Pruning Tomato Plants

Shows pruning tomato plants, taking off suckers and removing lower leaves to prevent blight. This is one of many videos that will follow the gardening season…

15 Responses to “Pruning Tomato Plants”

  1. I hate prunning! I just tried to prune my first time tomato that had
    flowers and those branches were so fragil, both branches broke!!!!! It was
    Tiny Tom Tomato and were so fragil!! In this video,tomato looks very
    strong. It broke my heart!!!! It is dead!!!!It took 2 month to get there!!!
    I hate myself when it happens. I must not watch YouTube.

  2. How long are your credits, I switched off at 20 seconds. Maybe you should
    put your video on Xfactor

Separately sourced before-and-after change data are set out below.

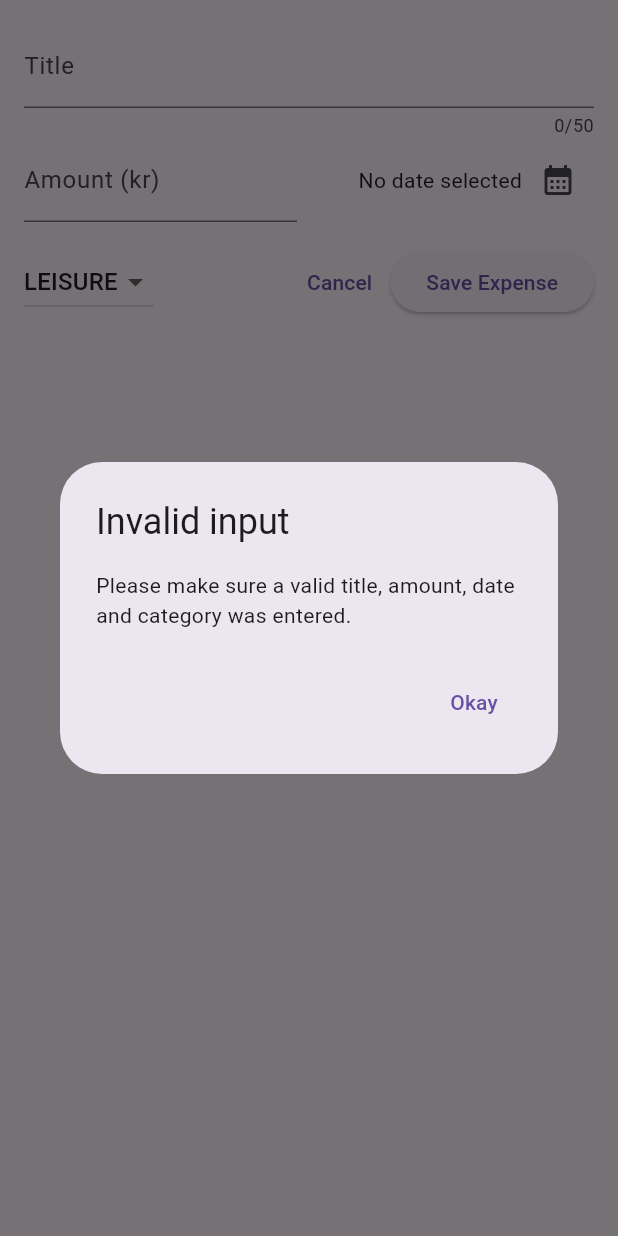
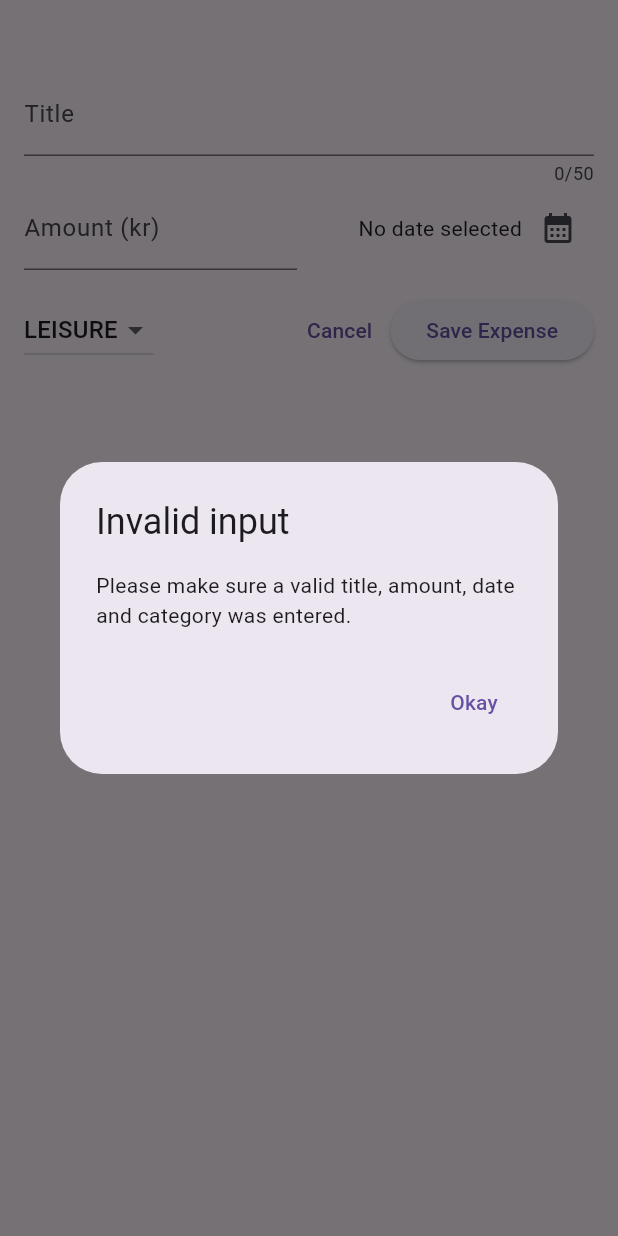
Before and after one commit to HRBodvarsson/section5_exptracker, a Flutter app: the NewExpense widget shown alone on an empty page, opened directly with empty values, after a tap on "Save Expense", on a phone screen of 412 x 824 dp. Run offline on Flutter 3.47's test engine with Material 3 defaults, Android fonts, the phone set to English and light mode, and no system bars.

Commit message:
keyboard overlay, 'cancel' on save expense

```diff
--- a/lib/widgets/expenses.dart
+++ b/lib/widgets/expenses.dart
@@ -30,6 +30,7 @@ class _ExpensesState extends State<Expenses> {
   void _openAddExpenseOverlay() {
     //.. logic for showing this overlay
     showModalBottomSheet(
+      isScrollControlled: true,
       context: context,
       builder: (ctx) => NewExpense(onAddExpense: _addExpense),
     );
--- a/lib/widgets/new_expense.dart
+++ b/lib/widgets/new_expense.dart
@@ -69,12 +69,15 @@ class _NewExpenseState extends State<NewExpense> {
       );
       return;
     }
-    widget.onAddExpense(Expense(
-      title: _titleController.text,
-      amount: enteredAmount,
-      date: _selectedDate!,
-      category: _selectedCategory,
-    ));
+    widget.onAddExpense(
+      Expense(
+        title: _titleController.text,
+        amount: enteredAmount,
+        date: _selectedDate!,
+        category: _selectedCategory,
+      ),
+    );
+    Navigator.pop(context);
   }
 
   //bear in mind when using TextEditingController
@@ -91,7 +94,7 @@ class _NewExpenseState extends State<NewExpense> {
   @override
   Widget build(BuildContext context) {
     return Padding(
-      padding: const EdgeInsets.all(16),
+      padding: const EdgeInsets.fromLTRB(16, 48, 16, 16),
       child: Column(
         children: [
           TextField(
```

  3. If a person prunes their tomato plants in the manner you do, removing the
    lower branches/leaves, you are eliminating the plant’s ability to provide
    the soil under it with shade. It’s important that plentiful and consistent
    moisture is provided. If not, fruits are likely to crack.

  4. I never thought to use pine needles. They are bad news for grass but I’ll
    give it a try for tomatoes. Someone told me carrots and tomatoes thrive
    together. Not sure if it’s true but I’m giving it a try.

  5. Grass clippings spread 4 to 6″ thick work just fine keeping the weeds in
    check. Leave space around the base of the plant to accept water.

  6. Thanks. I put lots of straw or leaves on top of the soil hoping to shade
    the soil. Not good enough?

  7. So that’s what I did wrong. Some of my tomatos did crack. I’ll try shading
    them next time. Thanks!!!!

  8. Nice, short and sweet. I didn’t have to watch several videos because you
    showed me exactly what I needed to know the first time. Now I gonna find my
    little scissors and get after them tomato plants.

  9. Thank you for this video, be

  10. Chop the top of the crotch

  11. came to learn how to prune tomatoes and keep replaying the beginning to
    hear that song. where can i get it?

  12. My tomatoes always crack if i water irregularly, dry followed by a lot of
    water. I don’t think shading will help. To keep the soil temperature down i
    use a lot of straw as mulch. The mulch also keeps the soil moisture more
    constant.

  13. Joel is on facebook and myspace. Maybe you can contact him there

  14. Thank you for this video, very clear and easy to follow

  15. You bet, straw, leaves, grass clippings etc. work very well to retain soil
    moisture, even wood mulch but it is important to place mulch after partial
    decomposition has occurred. Fresh mulch will rob the soil of nitrogen and
    in many cases, particularly with a thick mat of grass clippings, mold can
    enter the scene and introduce root rot to your tomatoes. I prefer pine
    needles as it supplies acid to the soil and tomato plants thrive in acidic
    soil. Enjoyed your video by the way.